As we approach the end of 2014 and prepare to bring in a new year of hope, aspirations, good fortune and most importantly good health! It seems like an age old tradition of formulating our New Year’s resolutions. Well in 2015 I just have one New Years resolution – to visit my loved ones who are in a nursing home more often! A very simple resolution and something I think all of us who know someone in a nursing home can do more of.
Nursing homes can be intimidating places: the sites, the sounds, the building full of strangers. I loved my grandmother dearly and wanted to visit her, but entering the nursing home felt uncomfortable.
If you have a loved one who is staying in a nursing home for any length of time, here are a few tips to consider and to share with your family members:
- Just do it! – I went into labor when I was just 28 weeks pregnant with my second daughter. I was supposed to stay on bed rest in the hospital for nine weeks. After just two weeks, I started to mentally shut down. That taught me the greatest lesson about visiting elderly loved ones: do it! No excuses, no regrets. Regardless of the situation, it is downright challenging to stay in the same building for longer than three days (much less three weeks, three months, or even three years). It feels like time stops and the only connection to the world is the pitiful porthole of the television. Studies have shown that visitors can be a great help in the healing of a patient. Nothing can take the place of a loved one.

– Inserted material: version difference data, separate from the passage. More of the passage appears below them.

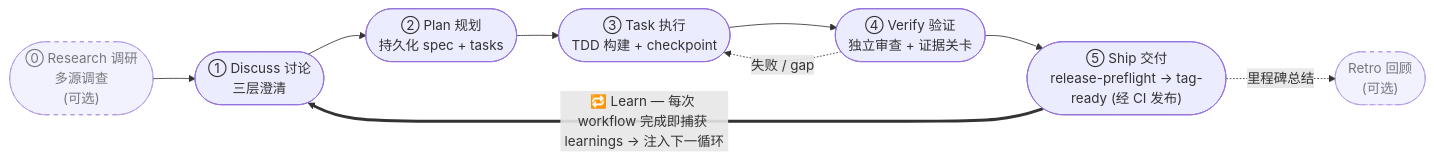
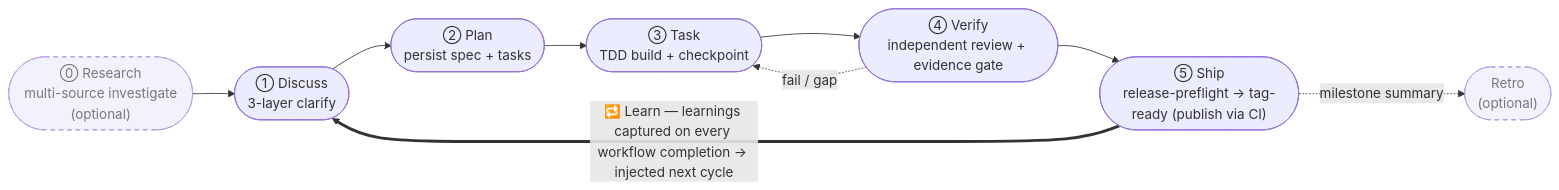
Before and after one commit to easyinplay/harnessed: the first of 2 diagrams in README.md, drawn with Mermaid. The commit also changed other lines of this file and 17 other files, not shown here.

````diff
--- a/README.md
+++ b/README.md
@@ -88,12 +90,12 @@
 ```mermaid
 flowchart LR
-  R(["⓪ Research 调研<br/>多源调查<br/>(可选)"]):::opt --> D
-  D(["① Discuss 讨论<br/>三层澄清"]) --> P(["② Plan 规划<br/>持久化 spec + tasks"])
-  P --> T(["③ Task 执行<br/>TDD 构建 + checkpoint"])
-  T --> V(["④ Verify 验证<br/>独立审查 + 证据关卡"])
-  V --> S(["⑤ Ship 交付<br/>release-preflight → tag-ready (经 CI 发布)"])
-  S -. "里程碑总结" .-> RT(["Retro 回顾<br/>(可选)"]):::opt
-  V -. "失败 / gap" .-> T
-  S == "🔁 Learn — 每次 workflow 完成即捕获 learnings → 注入下一循环" ==> D
+  R(["⓪ Research<br/>multi-source investigate<br/>(optional)"]):::opt --> D
+  D(["① Discuss<br/>3-layer clarify"]) --> P(["② Plan<br/>persist spec + tasks"])
+  P --> T(["③ Task<br/>TDD build + checkpoint"])
+  T --> V(["④ Verify<br/>independent review + evidence gate"])
+  V --> S(["⑤ Ship<br/>release-preflight → tag-ready (publish via CI)"])
+  S -. "milestone summary" .-> RT(["Retro<br/>(optional)"]):::opt
+  V -. "fail / gap" .-> T
+  S == "🔁 Learn — learnings captured on every workflow completion → injected next cycle" ==> D
   classDef opt stroke-dasharray:5,opacity:0.8
 ```
````
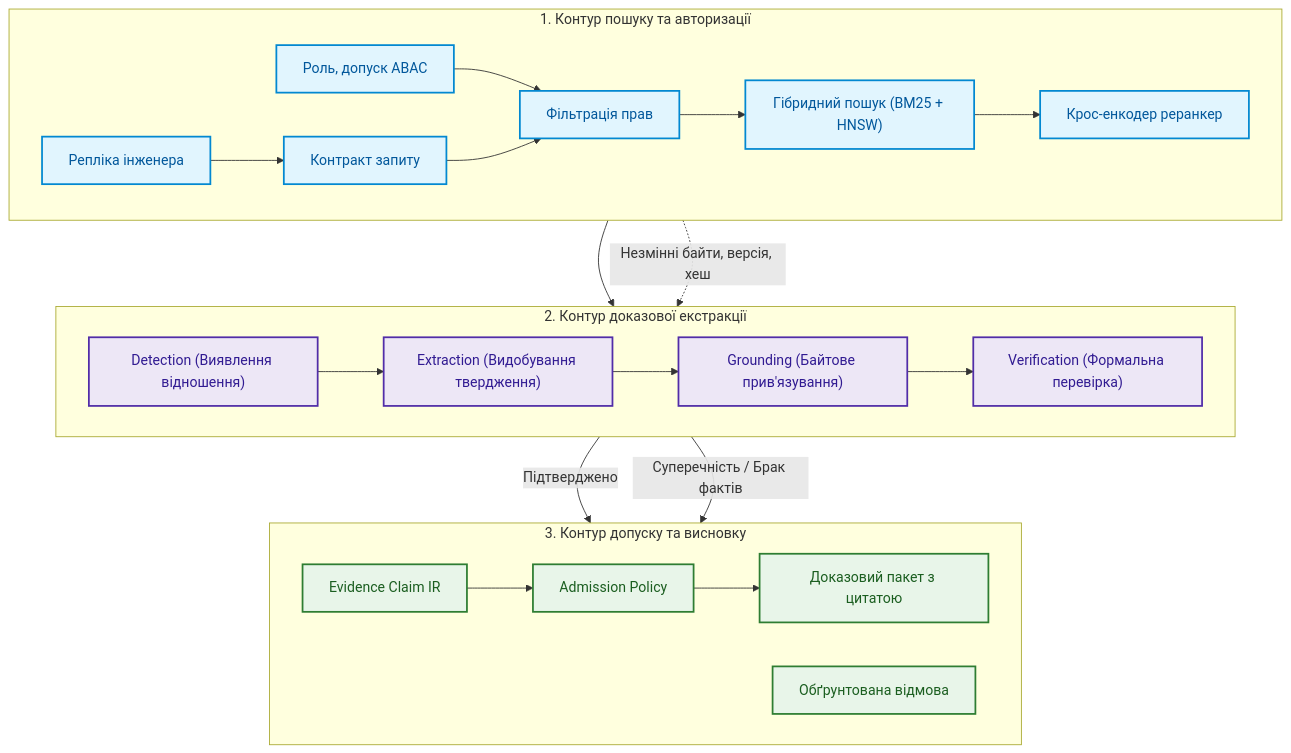
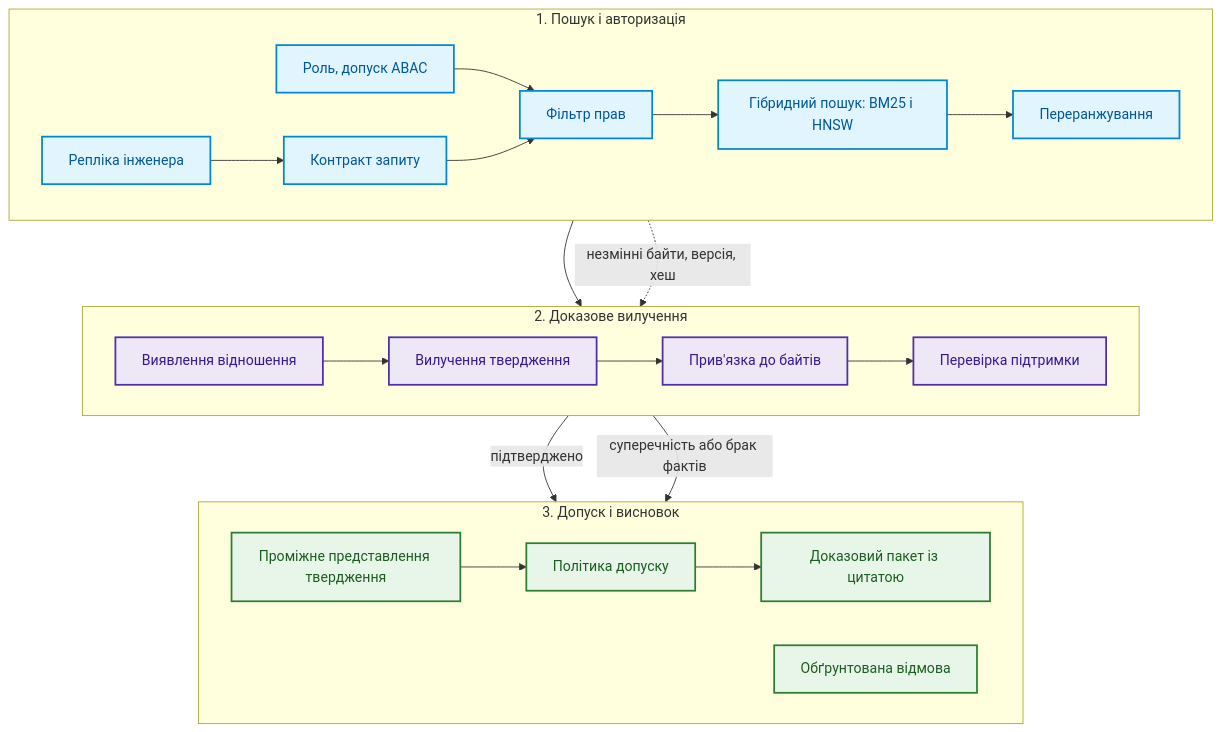
Before and after one commit to nick-fedchik/articles: the third of 7 diagrams in ExpertSystem/ch19-from-question-to-evidence.md, drawn with Mermaid. The commit also changed other lines of this file, not shown here.

````diff
--- a/ExpertSystem/ch19-from-question-to-evidence.md
+++ b/ExpertSystem/ch19-from-question-to-evidence.md
@@ -145,37 +138,37 @@
 ```mermaid
 flowchart TB
-    accTitle: Повний конвеєр обробки запиту від входу до висновку
-    accDescr: Деталізований шлях обробки запиту через контракт, перевірку доступу, пошук, екстракцію та верифікацію.
+    accTitle: Конвеєр обробки запиту від репліки до висновку
+    accDescr: Репліка перетворюється на контракт, проходить фільтр прав і гібридний пошук, потім виявлення, вилучення, прив'язку й перевірку, а результат іде на допуск або до відмови.
 
-    subgraph RetrievalFlow["1. Контур пошуку та авторизації"]
+    subgraph RetrievalFlow["1. Пошук і авторизація"]
         direction LR
         Q["Репліка інженера"] --> QC["Контракт запиту"]
-        ID["Роль, допуск ABAC"] --> ACL["Фільтрація прав"]
-        QC --> ACL --> RET["Гібридний пошук (BM25 + HNSW)"] --> RR["Крос-енкодер реранкер"]
+        ID["Роль, допуск ABAC"] --> ACL["Фільтр прав"]
+        QC --> ACL --> RET["Гібридний пошук: BM25 і HNSW"] --> RR["Переранжування"]
     end
 
-    subgraph ExtractionFlow["2. Контур доказової екстракції"]
+    subgraph ExtractionFlow["2. Доказове вилучення"]
         direction LR
-        DET["Detection (Виявлення відношення)"] --> EXT["Extraction (Видобування твердження)"]
-        EXT --> GR["Grounding (Байтове прив'язування)"]
-        GR --> VER["Verification (Формальна перевірка)"]
+        DET["Виявлення відношення"] --> EXT["Вилучення твердження"]
+        EXT --> GR["Прив'язка до байтів"]
+        GR --> VER["Перевірка підтримки"]
     end
 
-    subgraph DecisionFlow["3. Контур допуску та висновку"]
+    subgraph DecisionFlow["3. Допуск і висновок"]
         direction LR
-        VER -->|Підтверджено| IR["Evidence Claim IR"] --> ADM["Admission Policy"]
-        ADM --> PROOF["Доказовий пакет з цитатою"]
-        VER -->|Суперечність / Брак фактів| REF["Обґрунтована відмова"]
+        VER -->|підтверджено| IR["Проміжне представлення твердження"] --> ADM["Політика допуску"]
+        ADM --> PROOF["Доказовий пакет із цитатою"]
+        VER -->|суперечність або брак фактів| REF["Обґрунтована відмова"]
     end
 
     RR --> DET
-    RET -. "Незмінні байти, версія, хеш" .-> GR
+    RET -. "незмінні байти, версія, хеш" .-> GR
 
     classDef retr fill:#e1f5fe,stroke:#0288d1,stroke-width:2px,color:#01579b;
     classDef extr fill:#ede7f6,stroke:#512da8,stroke-width:2px,color:#311b92;
     classDef dec fill:#e8f5e9,stroke:#2e7d32,stroke-width:2px,color:#1b5e20;
 
     class Q,QC,ID,ACL,RET,RR retr;
     class DET,EXT,GR,VER extr;
     class IR,ADM,PROOF,REF dec;
 ```
````
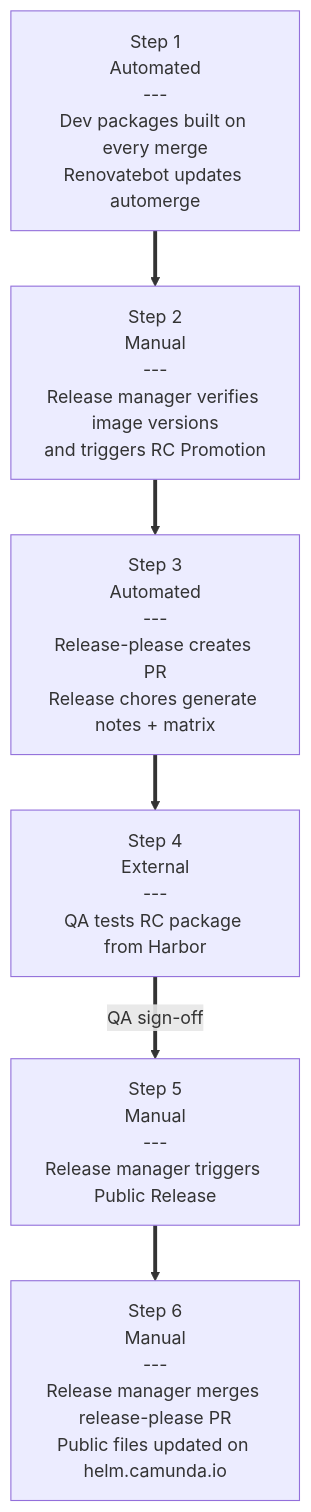
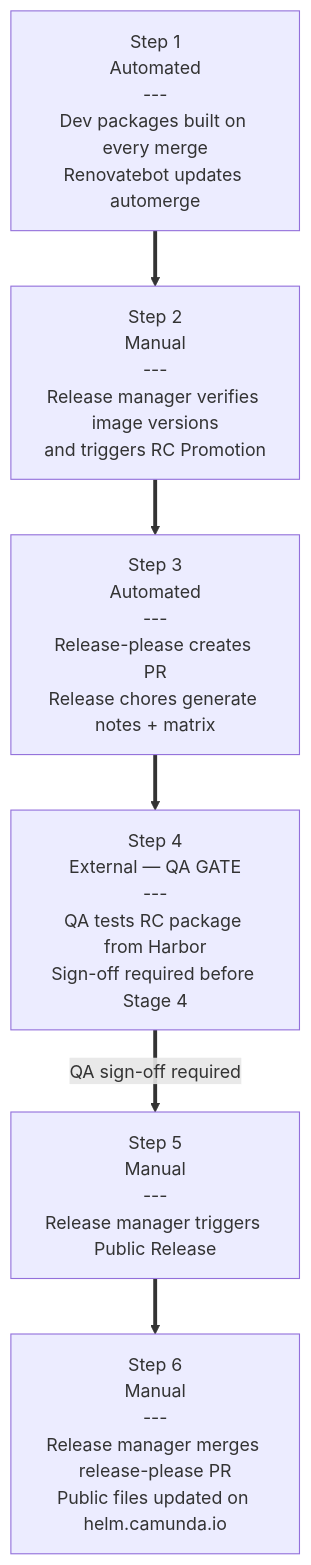
Before and after one commit to camunda/camunda-platform-helm: the diagram in docs/reference/release-process.md, drawn with Mermaid. The commit also changed other lines of this file, not shown here.

Commit message:
chore: clarify QA gate position and add notification template in release process

````diff
--- a/docs/reference/release-process.md
+++ b/docs/reference/release-process.md
@@ -177,15 +191,15 @@
 ```mermaid
 graph TD
     Step1[Step 1<br/>Automated<br/>---<br/>Dev packages built on every merge<br/>Renovatebot updates automerge]
     Step2[Step 2<br/>Manual<br/>---<br/>Release manager verifies image versions<br/>and triggers RC Promotion]
     Step3[Step 3<br/>Automated<br/>---<br/>Release-please creates PR<br/>Release chores generate notes + matrix]
-    Step4[Step 4<br/>External<br/>---<br/>QA tests RC package from Harbor]
+    Step4[Step 4<br/>External — QA GATE<br/>---<br/>QA tests RC package from Harbor<br/>Sign-off required before Stage 4]
     Step5[Step 5<br/>Manual<br/>---<br/>Release manager triggers Public Release]
     Step6[Step 6<br/>Manual<br/>---<br/>Release manager merges release-please PR<br/>Public files updated on helm.camunda.io]
 
     Step1 ==> Step2
     Step2 ==> Step3
     Step3 ==> Step4
-    Step4 == QA sign-off ==> Step5
+    Step4 == QA sign-off required ==> Step5
     Step5 ==> Step6
 ```
````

- Keep it short – When I visited my grandmother in a nursing home, I wanted to make it count. I would plan to stay for about an hour since I lived over an hour away. Unfortunately, my grandmother would get tired after about half an hour. This may sound bad, but there was great shopping near her facility. I would make the drive with my sisters, we would visit for half an hour, then we would have lunch and hit the mall. It made for a great day and something we did more often since we all went together.
- Dementia Patients – My grandmother did not have dementia, but my grandfather did. I don’t know if there is anything harder than visiting a loved one and not having them recognize who you are. We would try to have a conversation and there would be awkward lulls and things wouldn’t make sense. He would then revert to talking in Greek and I would be really lost. I had to learn to let go and just smile, nod, and hold his hand. He may not remember who I am, but he knew that he was loved.
- No Pressure – As I mentioned earlier, I would visit my grandmother with my sisters. The good thing is that we would never run out of things to talk about. If my grandmother wanted to say something, we loved to listen. If she was too tired to talk or was having a difficult day, she could just relax and enjoy our company. It took away the pressure of her trying to entertain us and it gave us accountability to go and visit her.
- Listen – Some days my grandma was hilarious and would talk about strippers at a bridal shower. Other days she was morose pondering the regrets she had in her life. I realized that my job was just to listen. One of the hardest days was towards the end of her life. There were several of us visiting that day and she wanted to share her final wishes and how she wanted her funeral planned. My uncle wouldn’t let her speak. He kept saying, “Don’t think like that. Don’t talk like that. You’re going to get out of here!” I could just see the frustration in her eyes. She had made peace with her life and wanted to share her thoughts. We just needed to listen.
Many of the patients in nursing homes are there for short amounts of time, but visitors are still crucial to their physical, emotional, and mental well-being. A few minutes out of your day can make theirs!